Preliminary council election results released yesterday saw Ruawai farmer and businessman Mr Gent, with 4,799 votes, easily beating Mangawhai's Bruce Rogan's 1,256 votes.

It is a reasonably sombre return to democracy for the district, which has been under the control of Government-appointed commissioners since 2012, when the previous elected council stepped aside, realising they were out of their depth with KDC's spiralling debt, a result of the botched Mangawhai Sewage Scheme.

Mr Gent was resolute, rather than victorious yesterday, though said he was "very pleased" with the election outcome.


"I've got to be able to do this job and deliver against some considerable challenges," Mr Gent said. "I would rather 'ra-ra' when we've made some real progress and are on equal footing with other councils in New Zealand.
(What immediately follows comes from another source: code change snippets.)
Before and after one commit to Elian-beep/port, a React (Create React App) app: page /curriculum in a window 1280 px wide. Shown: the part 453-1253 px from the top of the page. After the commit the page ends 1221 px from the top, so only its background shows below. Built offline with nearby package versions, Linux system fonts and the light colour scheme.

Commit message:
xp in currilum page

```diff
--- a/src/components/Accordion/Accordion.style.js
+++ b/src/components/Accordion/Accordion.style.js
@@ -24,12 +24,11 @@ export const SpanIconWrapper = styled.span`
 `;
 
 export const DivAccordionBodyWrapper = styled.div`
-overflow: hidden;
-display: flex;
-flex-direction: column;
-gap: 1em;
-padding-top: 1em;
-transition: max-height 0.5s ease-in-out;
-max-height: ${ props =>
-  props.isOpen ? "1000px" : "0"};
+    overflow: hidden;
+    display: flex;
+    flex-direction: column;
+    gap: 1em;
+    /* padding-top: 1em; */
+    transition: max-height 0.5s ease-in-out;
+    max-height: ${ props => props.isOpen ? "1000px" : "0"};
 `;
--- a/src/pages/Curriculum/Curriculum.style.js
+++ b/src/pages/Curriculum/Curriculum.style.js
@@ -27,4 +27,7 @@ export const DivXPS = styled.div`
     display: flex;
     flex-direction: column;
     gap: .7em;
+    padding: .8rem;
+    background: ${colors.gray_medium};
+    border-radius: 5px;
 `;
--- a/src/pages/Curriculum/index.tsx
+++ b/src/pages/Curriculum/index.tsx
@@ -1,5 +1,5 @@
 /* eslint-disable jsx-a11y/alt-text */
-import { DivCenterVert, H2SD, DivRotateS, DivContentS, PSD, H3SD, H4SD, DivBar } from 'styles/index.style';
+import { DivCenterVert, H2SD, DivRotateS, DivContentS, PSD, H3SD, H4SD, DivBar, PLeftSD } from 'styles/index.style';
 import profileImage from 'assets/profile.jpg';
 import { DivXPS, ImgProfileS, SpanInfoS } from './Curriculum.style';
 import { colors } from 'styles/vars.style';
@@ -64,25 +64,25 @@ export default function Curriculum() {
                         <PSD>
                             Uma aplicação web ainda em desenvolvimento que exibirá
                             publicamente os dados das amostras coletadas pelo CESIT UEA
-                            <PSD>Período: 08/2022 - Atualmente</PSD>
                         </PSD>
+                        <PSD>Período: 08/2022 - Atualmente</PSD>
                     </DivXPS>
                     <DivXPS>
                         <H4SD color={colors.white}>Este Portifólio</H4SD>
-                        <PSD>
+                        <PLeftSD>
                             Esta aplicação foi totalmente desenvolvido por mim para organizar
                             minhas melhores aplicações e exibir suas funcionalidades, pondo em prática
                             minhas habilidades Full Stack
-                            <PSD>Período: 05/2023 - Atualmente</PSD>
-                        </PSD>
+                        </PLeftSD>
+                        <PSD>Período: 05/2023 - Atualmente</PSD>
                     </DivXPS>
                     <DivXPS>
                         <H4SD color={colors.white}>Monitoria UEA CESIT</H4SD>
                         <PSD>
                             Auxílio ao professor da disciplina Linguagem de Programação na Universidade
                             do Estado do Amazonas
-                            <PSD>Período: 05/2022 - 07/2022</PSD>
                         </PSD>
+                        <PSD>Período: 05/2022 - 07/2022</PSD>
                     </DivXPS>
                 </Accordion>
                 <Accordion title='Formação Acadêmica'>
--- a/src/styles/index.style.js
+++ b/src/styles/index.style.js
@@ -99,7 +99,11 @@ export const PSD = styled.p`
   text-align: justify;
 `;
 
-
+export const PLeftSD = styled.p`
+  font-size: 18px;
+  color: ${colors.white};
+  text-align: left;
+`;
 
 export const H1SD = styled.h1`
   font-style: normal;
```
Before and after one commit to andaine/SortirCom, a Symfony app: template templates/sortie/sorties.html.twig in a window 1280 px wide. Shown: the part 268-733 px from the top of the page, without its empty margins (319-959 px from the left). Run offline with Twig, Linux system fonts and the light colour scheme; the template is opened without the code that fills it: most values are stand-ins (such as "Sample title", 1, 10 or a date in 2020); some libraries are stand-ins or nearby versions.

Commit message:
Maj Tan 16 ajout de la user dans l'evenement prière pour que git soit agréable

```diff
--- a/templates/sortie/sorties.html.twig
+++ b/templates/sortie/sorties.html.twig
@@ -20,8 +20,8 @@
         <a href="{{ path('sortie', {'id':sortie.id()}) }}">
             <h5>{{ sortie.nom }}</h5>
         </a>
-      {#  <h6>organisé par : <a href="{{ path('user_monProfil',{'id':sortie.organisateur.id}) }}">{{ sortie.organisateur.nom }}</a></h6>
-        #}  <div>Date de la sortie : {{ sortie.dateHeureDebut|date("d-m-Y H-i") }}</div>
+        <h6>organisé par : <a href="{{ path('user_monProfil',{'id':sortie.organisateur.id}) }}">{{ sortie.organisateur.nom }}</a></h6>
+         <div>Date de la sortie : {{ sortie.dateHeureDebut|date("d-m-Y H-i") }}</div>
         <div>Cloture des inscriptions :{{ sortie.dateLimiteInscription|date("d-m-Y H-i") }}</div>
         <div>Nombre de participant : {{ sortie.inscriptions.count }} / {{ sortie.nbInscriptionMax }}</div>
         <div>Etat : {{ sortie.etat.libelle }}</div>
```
I would pop the champagne at that point."

Joining Mr Gent at the table will be councillors Libby Jones, Peter Wethey and Jonathan Larsen for Otamatea Ward; Andrew Wade and Karen Joyce-Paki for Dargaville; and Anna Curnow, Victoria De La Varis-Woodcock and Julie Geange for West Coast Central.

Principled rates rebel Mr Rogan became a household name in Kaipara with his tireless battle against the council in relation to illegally set rates following the scheme.

Mr Rogan had campaigned on sorting out "unfinished business", while Mr Gent said it was now time to look to the future, a future which included paying down the district's $65 million debt burden as quickly as possible while maintaining service levels and infrastructure.

"There's definitely the challenge of making something that's got problems into something we can be proud of," he said.

Mr Gent said the first order of business was getting councillors together "informally", learning about their vision for the district and working out what was actually achievable. He was also looking at getting the team some independent governance coaching.

"It's better [the training] is done by an independent third party. We don't want a team of Greg yes-people," Mr Gent said.

Mr Gent has more than 20 years' governance experience including as chairman of Northland Dairy and Kiwi Dairy companies, and deputy chairman of Fonterra.


He currently chairs Southern Cross Health Group and FMG but said prior to the election that he would be trimming back his commitments outside Kaipara.